= PROBLEM DETAILS =
Please give back each entry below unaltered, leaving the pictures out.

Top of AVAILABLE DATA

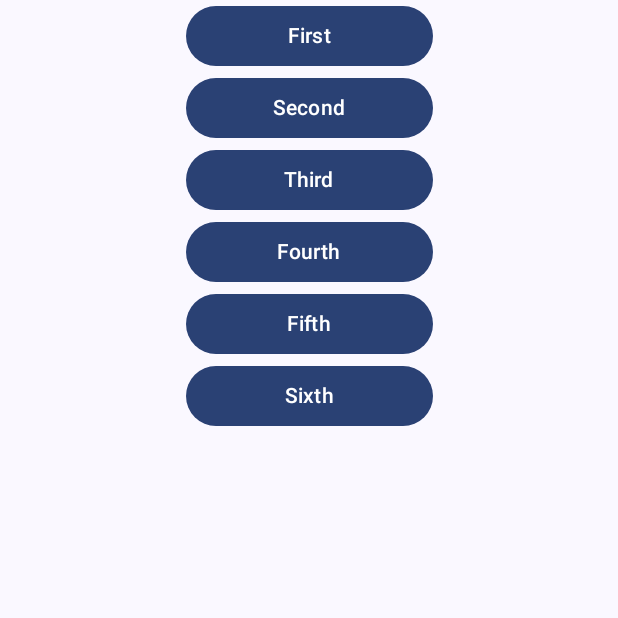
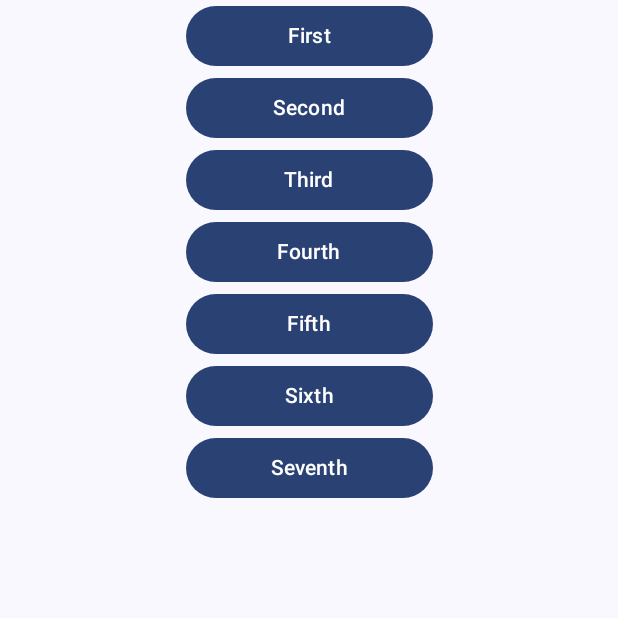
Before and after one commit to Gizcerbes/ComposeTrainee, an Android app built with Jetpack Compose: the screen it shows after launch (MainActivity), on a phone screen of 412 x 824 dp, the top half of it. Run offline under Robolectric (Android 15) with nearby library versions, the phone set to English and light mode, and no system bars.

```diff
--- a/app/src/main/java/com/uogames/composetranee/ui/screen/NavigationScreen.kt
+++ b/app/src/main/java/com/uogames/composetranee/ui/screen/NavigationScreen.kt
@@ -27,35 +27,22 @@ object NavigationScreen {
 	private val forth = Destination(route = "forth")
 	private val fifth = Destination(route = "fifth")
 	private val sixth = Destination(route = "sixth")
-
+	private val seventh = Destination(route = "seventh")
+	private val eighth = Destination(route = "eighth")
 
 	@Composable
 	fun Show() {
 		val navController = rememberNavController()
 		NavHost(navController = navController, startDestination = navigator.route) {
-			composable(navigator.route) {
-				Buttons(navController = navController)
-			}
-			composable(first.route) {
-				FirstScreen.Show()
-			}
-			composable(second.route) {
-				SecondScreen.Show()
-			}
-			composable(third.route) {
-				ThirdScreen.Show()
-			}
-			composable(forth.route) {
-				ForthScreen.Show()
-			}
-			composable(fifth.route) {
-				FifthScreen.Show()
-			}
-			composable(sixth.route) {
-				SixthScreen.Show()
-			}
+			composable(navigator.route) { Buttons(navController = navController) }
+			composable(first.route) { FirstScreen.Show() }
+			composable(second.route) { SecondScreen.Show() }
+			composable(third.route) { ThirdScreen.Show() }
+			composable(forth.route) { ForthScreen.Show() }
+			composable(fifth.route) { FifthScreen.Show() }
+			composable(sixth.route) { SixthScreen.Show() }
+			composable(seventh.route) { SeventhScreen.Show() }
 		}
-
 	}
 
 	@Composable
@@ -103,6 +90,12 @@ object NavigationScreen {
 				) {
 					Text(text = "Sixth")
 				}
+				Button(
+					modifier = Modifier.fillMaxWidth(),
+					onClick = { navController.navigate(seventh.route) }
+				) {
+					Text(text = "Seventh")
+				}
 			}
 		}
 	}
```
Also changed, not shown: app/src/main/java/com/uogames/composetranee/ui/screen/SeventhScreen.kt (added, +86 -0 lines), app/src/main/java/com/uogames/composetranee/ui/screen/SixthScreen.kt (+15 -4 lines).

Bottom of AVAILABLE DATA

= ANSWER AREA =
Before and after one commit to Gizcerbes/ComposeTrainee, an Android app built with Jetpack Compose: the screen it shows after launch (MainActivity), on a phone screen of 412 x 824 dp, the top half of it. Run offline under Robolectric (Android 15) with nearby library versions, the phone set to English and light mode, and no system bars.

```diff
--- a/app/src/main/java/com/uogames/composetranee/ui/screen/NavigationScreen.kt
+++ b/app/src/main/java/com/uogames/composetranee/ui/screen/NavigationScreen.kt
@@ -27,35 +27,22 @@ object NavigationScreen {
 	private val forth = Destination(route = "forth")
 	private val fifth = Destination(route = "fifth")
 	private val sixth = Destination(route = "sixth")
-
+	private val seventh = Destination(route = "seventh")
+	private val eighth = Destination(route = "eighth")
 
 	@Composable
 	fun Show() {
 		val navController = rememberNavController()
 		NavHost(navController = navController, startDestination = navigator.route) {
-			composable(navigator.route) {
-				Buttons(navController = navController)
-			}
-			composable(first.route) {
-				FirstScreen.Show()
-			}
-			composable(second.route) {
-				SecondScreen.Show()
-			}
-			composable(third.route) {
-				ThirdScreen.Show()
-			}
-			composable(forth.route) {
-				ForthScreen.Show()
-			}
-			composable(fifth.route) {
-				FifthScreen.Show()
-			}
-			composable(sixth.route) {
-				SixthScreen.Show()
-			}
+			composable(navigator.route) { Buttons(navController = navController) }
+			composable(first.route) { FirstScreen.Show() }
+			composable(second.route) { SecondScreen.Show() }
+			composable(third.route) { ThirdScreen.Show() }
+			composable(forth.route) { ForthScreen.Show() }
+			composable(fifth.route) { FifthScreen.Show() }
+			composable(sixth.route) { SixthScreen.Show() }
+			composable(seventh.route) { SeventhScreen.Show() }
 		}
-
 	}
 
 	@Composable
@@ -103,6 +90,12 @@ object NavigationScreen {
 				) {
 					Text(text = "Sixth")
 				}
+				Button(
+					modifier = Modifier.fillMaxWidth(),
+					onClick = { navController.navigate(seventh.route) }
+				) {
+					Text(text = "Seventh")
+				}
 			}
 		}
 	}
```
Also changed, not shown: app/src/main/java/com/uogames/composetranee/ui/screen/SeventhScreen.kt (added, +86 -0 lines), app/src/main/java/com/uogames/composetranee/ui/screen/SixthScreen.kt (+15 -4 lines).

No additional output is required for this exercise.